There is a move afoot to change the name of Charleston’s Court Street to Martin Luther King Way. A bill to accomplish the switch is on a fast track to the City Council.
Lawyer, Katherine “Kitty” Dooley, is leading the effort. Her rationale for claiming the thoroughfare solely for King, a titan for all to know, is that “Court Street is . . . where justice is to be administered.”
Opponents, not of King, cite the history and stature of Court Street, one of the oldest and most prominent in Kanawha County, and want to find another way to memorialize King, as they believe the city should.
Both are fair positions. Decision-makers should reflect on the options to accomplish a worthy purpose. And none ought to feel cowed by the dilemma that the proposal of a few citizens creates. To be for the change is not to sweep away history, only some of it; to be against it is not to reject King or to stubbornly affirm a 225-year-old landmark that identifies a civic institution so essential as the judiciary.
Since colonial times, street-naming in the United States has been an oddly ad hoc exercise left to real estate speculators. For the most part, developers have picked the names for America’s streets, roads, avenues, alleys, lanes, drives, boulevards, circles, crescents and highways.
White settlers named the first streets of Charleston. The nearly complete omission of American Indian place names is one of their legacies. Some streets are named for slave-masters. As the city expanded east, the Confederate sympathies of landowners are evident.
Expanding into the West Side, a Pennsylvania speculator, John Brisben Walker, named new streets after mostly Northern and Midwestern states. Walker’s enterprise failed, “partly because the local citizens looked with amusement on what were considered rash dreams.”
As you can see, small and unimaginative thinking in Charleston have a long history. Walker later made it big in Colorado, and then bought Cosmopolitan magazine and sold it to William Randolph Hearst. He died penniless in Brooklyn, which is where one would go to do that sort of thing.
To play it safe, most developers preferred serviceable and quaint names found among numbers, letters, flowers and rocks. The Kanawha Valley’s numbered streets, as rule, do not add up. In Charleston, try finding a First through 11th streets while 12th through 72nd streets run to the Eastern edge of Kanawha City. Numbering resumes around 80th Street in Marmet and ends somewhere around 138th Street.
Trees make great street names: Maple, Elm, Larch, Spruce, Pine and Chestnut. Eleanor and Nitro have Kapok Streets, although the nearest Kapoks are found somewhere north of Tallahassee.
Forget their national profiles, U.S. presidents have given their names up and down the Kanawha Valley: Adams, Jefferson, Roosevelt, Wilson, Cleveland and McKinley. In the 1860s, future president Rutherford B. Hayes commanded the 23rd Ohio Infantry at Fort Scammon, overlooking the river.
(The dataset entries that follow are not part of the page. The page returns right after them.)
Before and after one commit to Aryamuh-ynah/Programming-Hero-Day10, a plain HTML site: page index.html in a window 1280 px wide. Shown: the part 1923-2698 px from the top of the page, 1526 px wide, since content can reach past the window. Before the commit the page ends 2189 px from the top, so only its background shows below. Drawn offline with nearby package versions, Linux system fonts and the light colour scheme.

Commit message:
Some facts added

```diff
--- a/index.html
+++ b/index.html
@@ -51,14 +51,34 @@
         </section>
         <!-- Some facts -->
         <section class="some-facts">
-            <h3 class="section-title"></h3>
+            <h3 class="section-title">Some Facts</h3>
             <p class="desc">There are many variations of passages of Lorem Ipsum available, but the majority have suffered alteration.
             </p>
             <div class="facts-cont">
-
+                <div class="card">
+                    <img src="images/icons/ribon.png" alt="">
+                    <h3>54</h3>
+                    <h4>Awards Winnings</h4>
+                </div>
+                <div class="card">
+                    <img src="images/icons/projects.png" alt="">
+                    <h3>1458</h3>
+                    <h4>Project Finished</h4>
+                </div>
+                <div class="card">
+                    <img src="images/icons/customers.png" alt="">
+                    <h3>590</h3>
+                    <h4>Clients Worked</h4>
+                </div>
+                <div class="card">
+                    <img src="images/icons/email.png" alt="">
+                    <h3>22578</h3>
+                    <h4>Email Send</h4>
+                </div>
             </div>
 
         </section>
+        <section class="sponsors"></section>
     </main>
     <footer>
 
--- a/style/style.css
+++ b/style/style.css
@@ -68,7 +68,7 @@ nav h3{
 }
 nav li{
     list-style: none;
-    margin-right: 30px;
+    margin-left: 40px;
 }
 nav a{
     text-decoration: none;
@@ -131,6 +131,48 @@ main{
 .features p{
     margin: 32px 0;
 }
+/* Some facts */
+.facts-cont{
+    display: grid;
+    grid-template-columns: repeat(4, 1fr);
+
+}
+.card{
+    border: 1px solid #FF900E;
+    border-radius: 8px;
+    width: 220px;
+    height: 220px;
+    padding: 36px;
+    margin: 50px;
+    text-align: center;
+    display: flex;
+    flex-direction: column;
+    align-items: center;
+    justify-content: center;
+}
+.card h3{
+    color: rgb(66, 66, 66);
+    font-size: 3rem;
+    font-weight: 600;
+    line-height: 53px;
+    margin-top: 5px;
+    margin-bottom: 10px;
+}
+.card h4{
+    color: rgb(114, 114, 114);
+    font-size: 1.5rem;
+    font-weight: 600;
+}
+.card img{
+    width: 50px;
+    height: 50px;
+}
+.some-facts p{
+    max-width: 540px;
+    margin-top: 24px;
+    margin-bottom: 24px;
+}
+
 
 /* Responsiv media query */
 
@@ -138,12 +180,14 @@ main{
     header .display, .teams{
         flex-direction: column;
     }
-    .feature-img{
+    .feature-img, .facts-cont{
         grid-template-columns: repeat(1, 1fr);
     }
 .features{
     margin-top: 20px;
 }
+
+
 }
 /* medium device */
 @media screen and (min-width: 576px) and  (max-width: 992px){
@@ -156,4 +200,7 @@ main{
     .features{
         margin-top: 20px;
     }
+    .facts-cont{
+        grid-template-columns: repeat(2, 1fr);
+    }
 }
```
In gratitude, the city named an obscure residential street after him.
Yet, to our discredit, Lincoln remains absent from Charleston’s grid.
In the 1960s, developers favored Ye Olde English names for their projects, imparting that upper-crust feeling of having made it. Consider all of the Yorks, Hamptons, Loudons and everything ending in “Shire.” Sometimes, they approached the absurd. In Sherwood Forest, you can live on Robin Hood Road or Locksley Circle, a cul-de-sac named for a fictional place.
In my years, I have seen towns and cities consent to new streets named for developers’ first wives, second wives, favorite college football teams and deceased pets. I myself have negotiated these matters. Once, I managed to sneak in a new street name in tribute to a man who volunteered to die in place of a stranger in a German death camp. It exists in quiet solitude, virtually unknown. (I wonder who will find it?)
A while back, I hatched the idea to rename Broad Street for another national civil rights leader, Leon Sullivan, who grew up in Charleston before he led global businesses to boycott apartheid South Africa. The idea took off.
As for the most recent topic, let me propose a middle ground, another way.
Many great cities have adopted the custom of acknowledging the admired teachers, poets, writers, artists, athletes, heroes, leaders and, yes, (if we must) politicians by bestowing honorary names on streets, intersections, squares, alleys and other public places already named.
The custom of having two names — one honorary — began in Chicago and has spread around the nation. There are many examples. A California stretch of road is also named in honor of native West Virginian Chuck Yeager.
It would be a service if Kanawha Valley cities and towns elevated important diverse figures to the signposts. Official and honorary names would happily co-exist, preserving history while adding to our understanding of the people who make it.